European fitness operators demonstrated their ability to adapt to changing conditions during the COVID-19 pandemic by diversifying their business activities and focusing on their customers’ needs. They also respond to the currently challenging market environment, such as increased energy costs, by raising prices for consumers. Recently announced membership and revenue figures of major (stock-listed) European fitness chains including Basic-Fit and SATS Group further support European operators’ predominantly positive perception of the business outlook.

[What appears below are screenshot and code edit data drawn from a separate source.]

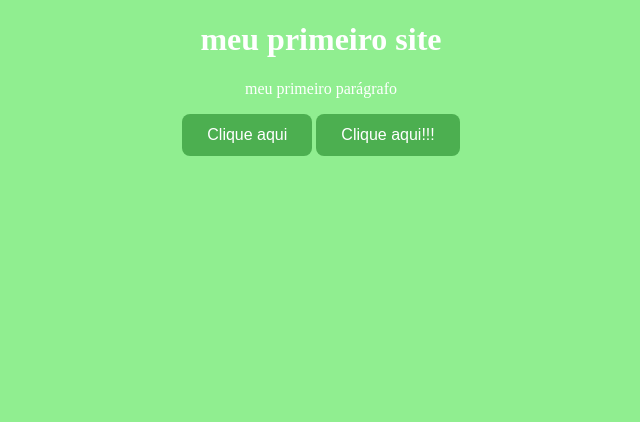
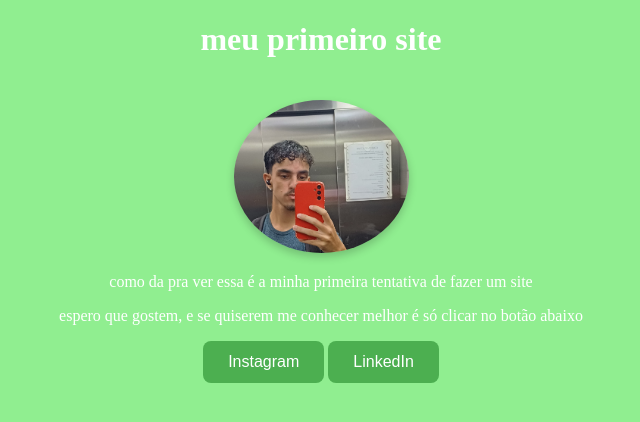
Before and after one commit to bertnan/site, a plain HTML site: page index.html in a window 1280 px wide. Shown: the whole page, without its empty margins (319-959 px from the left). Drawn offline with Linux system fonts and the light colour scheme.

Commit message:
mudanças no site

```diff
--- a/index.html
+++ b/index.html
@@ -8,11 +8,16 @@
 </head>
 <body>
     <h1>meu primeiro site</h1> <!-- tag de título é sempre h1 (header1) -->
-    <p>meu primeiro parágrafo</p> <!-- tag de parágrafo é sempre p (paragraph) -->
+    <img src = "linkedin la.jpg" alt = "foto de perfil" width="175"> <!-- tag de imagem é sempre img (image) -->
+    <p>como da pra ver essa é a minha primeira tentativa de fazer
+        um site
+    </p> <!-- tag de parágrafo é sempre p (paragraph) -->
 
-    <button onclick = "clicou2()">Clique aqui</button>
+    <p> espero que gostem, e se quiserem me conhecer melhor é só clicar no botão abaixo</p>
 
-    <button onclick = "clicou(); redirecionar();" >Clique aqui!!!</button>
+    <button onclick = "redirecionar2()">Instagram</button>
+
+    <button onclick = "redirecionar();" >LinkedIn</button>
 
     <script src="script.js"></script>
 </body>
--- a/script.js
+++ b/script.js
@@ -7,5 +7,9 @@ function clicou2(){
 }
 
 function redirecionar(){
-    window.open("https://www.youtube.com/watch?v=dQw4w9WgXcQ")
+    window.open("https://www.linkedin.com/in/bernardo-macedo-1b5359304/")
 }
+
+function redirecionar2(){
+    window.open("https://www.instagram.com/eubernardo.macedo/")
+}
--- a/style.css
+++ b/style.css
@@ -18,3 +18,9 @@ button{
 button:hover{
     background-color: #45a049;
 }
+
+img{
+    border-radius: 100%;
+    margin-top: 20px;
+    box-shadow: 0 4px 8px rgba(0, 0, 0, 0.2);
+}
```
Also changed, not shown: linkedin la.jpg (added).
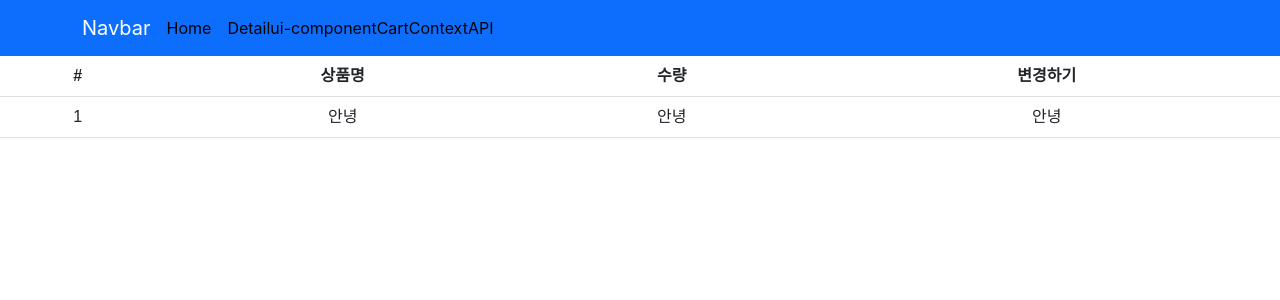
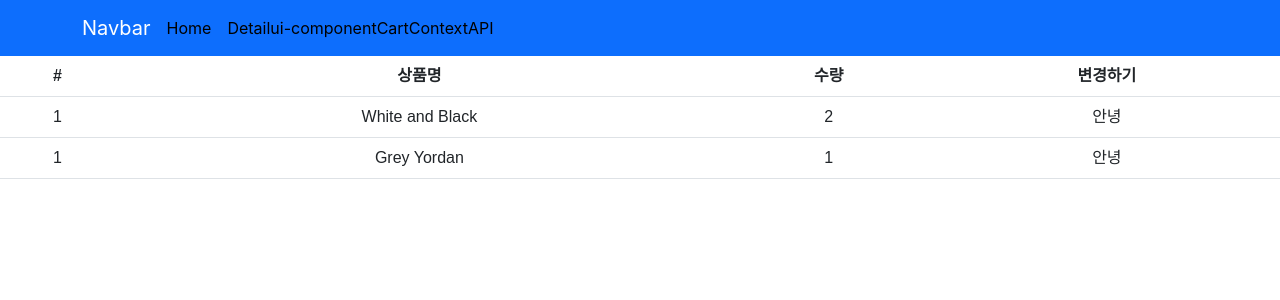
Before and after one commit to wangkodok/React-Study, a React (Create React App) app in the folder shop/: page /cart in a window 1280 px wide. Shown: the top 300 px of the page. Built offline with nearby package versions, Linux system fonts and the light colour scheme.

Commit message:
리액트 리덕스 사용하는 코드

```diff
--- a/shop/src/routes/Cart.js
+++ b/shop/src/routes/Cart.js
@@ -1,6 +1,12 @@
 import { Table } from "react-bootstrap";
+import { useSelector } from "react-redux";
 
 function Cart() {
+  let state = useSelector((state) => {
+    return state;
+  });
+  console.log(state);
+
   return (
     <Table>
       <thead>
@@ -14,8 +20,14 @@ function Cart() {
       <tbody>
         <tr>
           <td>1</td>
+          <td>{state.cart[0].name}</td>
+          <td>{state.cart[0].count}</td>
           <td>안녕</td>
-          <td>안녕</td>
+        </tr>
+        <tr>
+          <td>1</td>
+          <td>{state.cart[1].name}</td>
+          <td>{state.cart[1].count}</td>
           <td>안녕</td>
         </tr>
       </tbody>
--- a/shop/src/store.js
+++ b/shop/src/store.js
@@ -1,5 +1,27 @@
-import { configureStore } from "@reduxjs/toolkit";
+import { configureStore, createSlice } from "@reduxjs/toolkit";
+
+let user = createSlice({
+  name: "user",
+  initialState: "홍길동",
+});
+
+let box = createSlice({
+  name: "box",
+  initialState: [10, 11, 12],
+});
+
+let cart = createSlice({
+  name: "cart",
+  initialState: [
+    { id: 0, name: "White and Black", count: 2 },
+    { id: 2, name: "Grey Yordan", count: 1 },
+  ],
+});
 
 export default configureStore({
-  reducer: {},
+  reducer: {
+    user: user.reducer,
+    box: box.reducer,
+    cart: cart.reducer,
+  },
 });
```
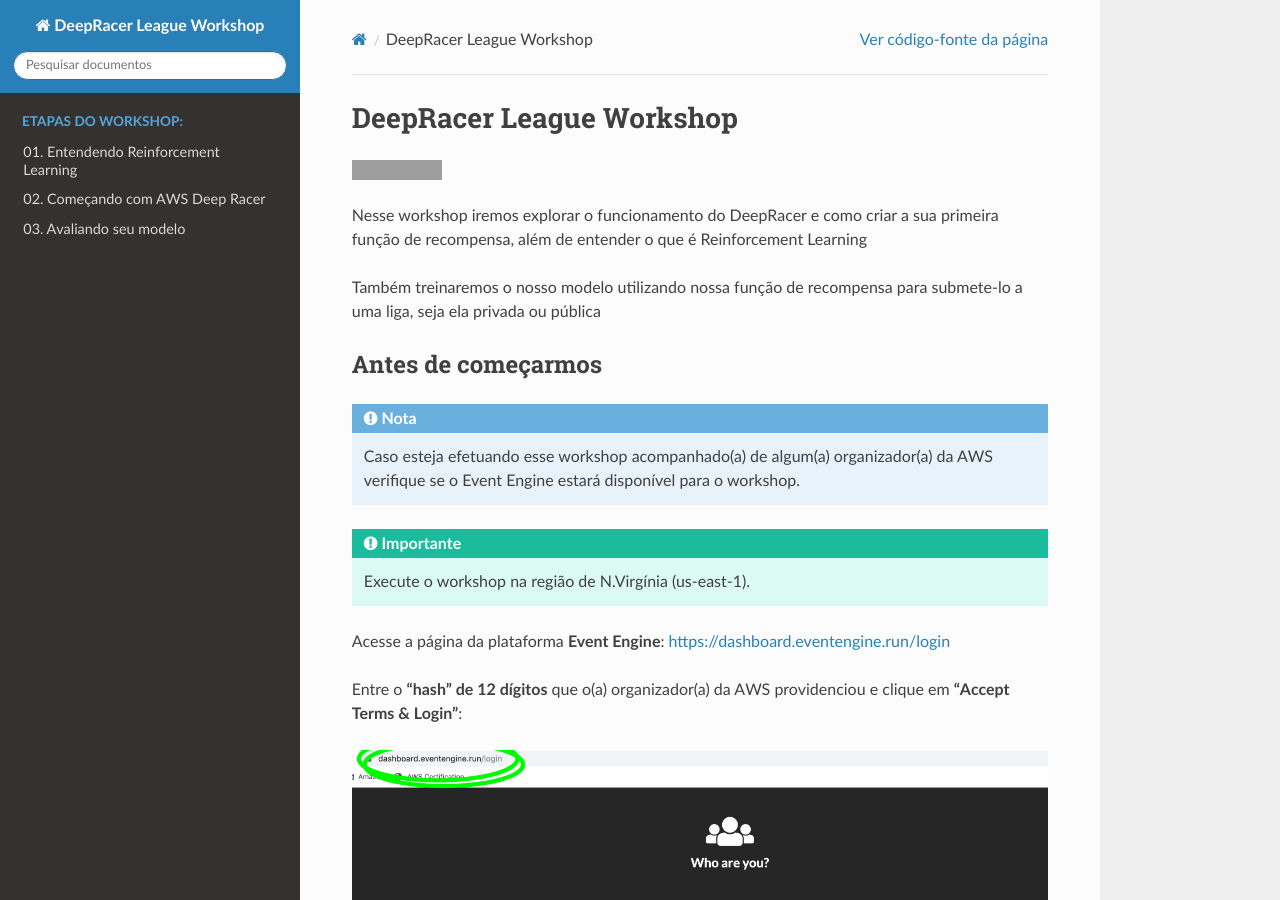
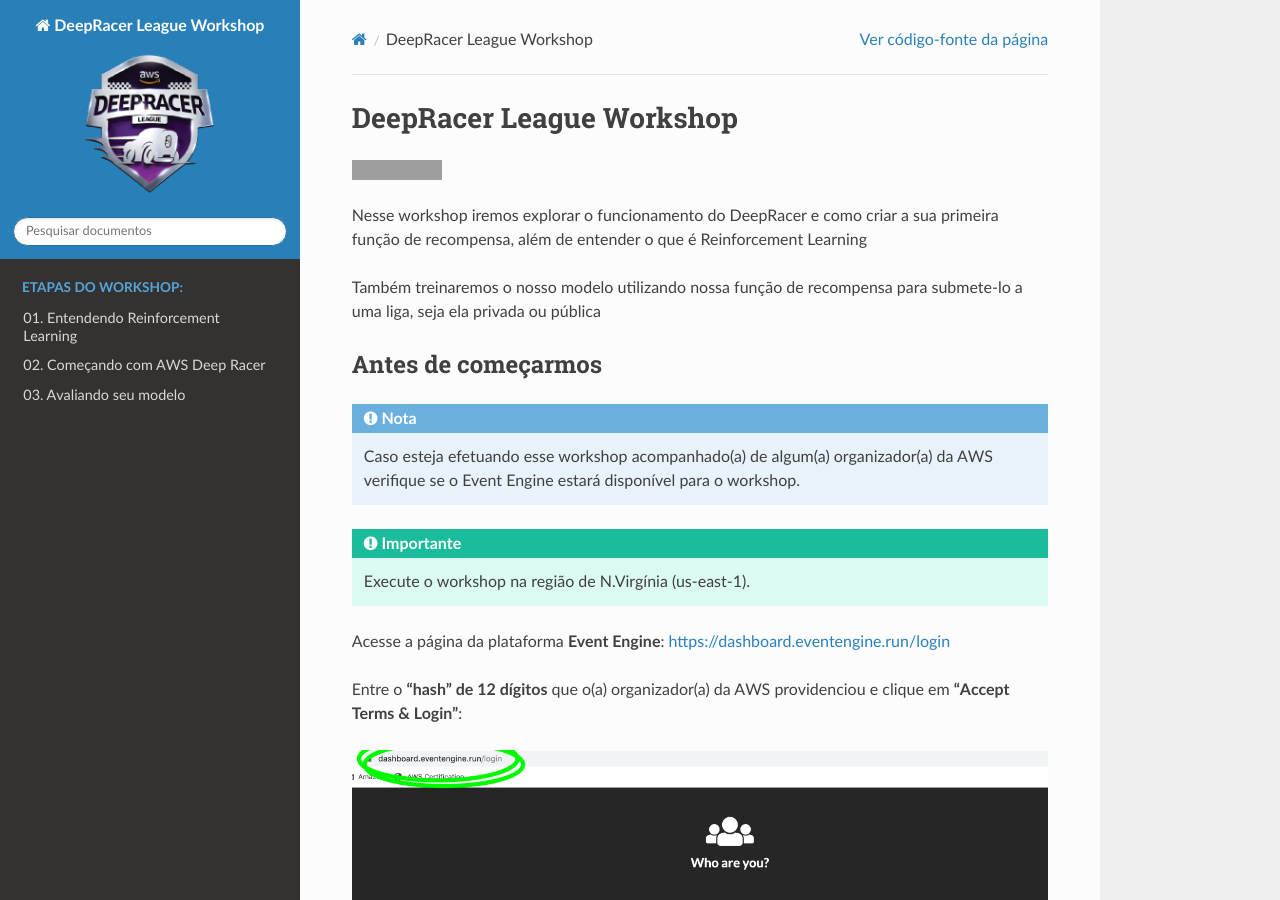
Before and after one commit to BRCentralSA/deep-racer-league-workshop, a Sphinx documentation site: the page built from docs/index.rst, in a window 1280 px wide and 900 px high. Built offline with Sphinx 7.4.7 and the Read the Docs theme 2.0.0, drawn with Linux system fonts in a browser that asks for light colours; grey boxes are pictures that could not be loaded.

Commit message:
feat(conf.py) added html logo

```diff
--- a/docs/conf.py
+++ b/docs/conf.py
@@ -58,3 +58,5 @@
 html_static_path = ['_static']
 
 html_favicon = "_static/deep_racer.ico"
+
+html_logo = "_static/deep_racer_league.png"
```
Also changed, not shown: docs/_static/deep_racer_league.png (added).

Also due to ambitious expansion plans of major European chains, the European health and fitness market is expected to continue its growth and thus, could reach EuropeActive’s goal of 100 million members in Europe by 2030.

More: www.HCMmag.com/EHFR23

Order a printed copy at: www.hcmmag.com/BlackBox

Photo: deloitte

"The top 20 European fitness operators by revenue generated €4.9bn – growth of 52% compared to the previous year" – Karsten Hollasch<

Total revenues: €28bn
Total members: 63.1 millions
Members of other operators: 48.3 million
Members of top 20 operators: 14.8 million
Increase in members: 12.3 per cent
Number of clubs: 63,830
Increase in clubs: 0.5 per cent
M&A deals: 13
Key findings: Deloitte and EuropeActive study

• Health club expenditure is less impacted by inflation-related budget cuts than other areas of consumer expenditure

• There’s been an increase in the number of people who are regularly active

• Home, outdoor and in-club fitness continues to be used in a complementary way

• Health club attendance outgrew home and outdoor

• Health club users utilise digital workout planning tools to organise club visits

• The use of non-paying offerings have driven increases in at-home workouts


Originally published in Health Club Management 2023 issue 6

Published by Leisure Media Tel: +44 (0)1462 431385 | Contact us | About us | © Cybertrek Ltd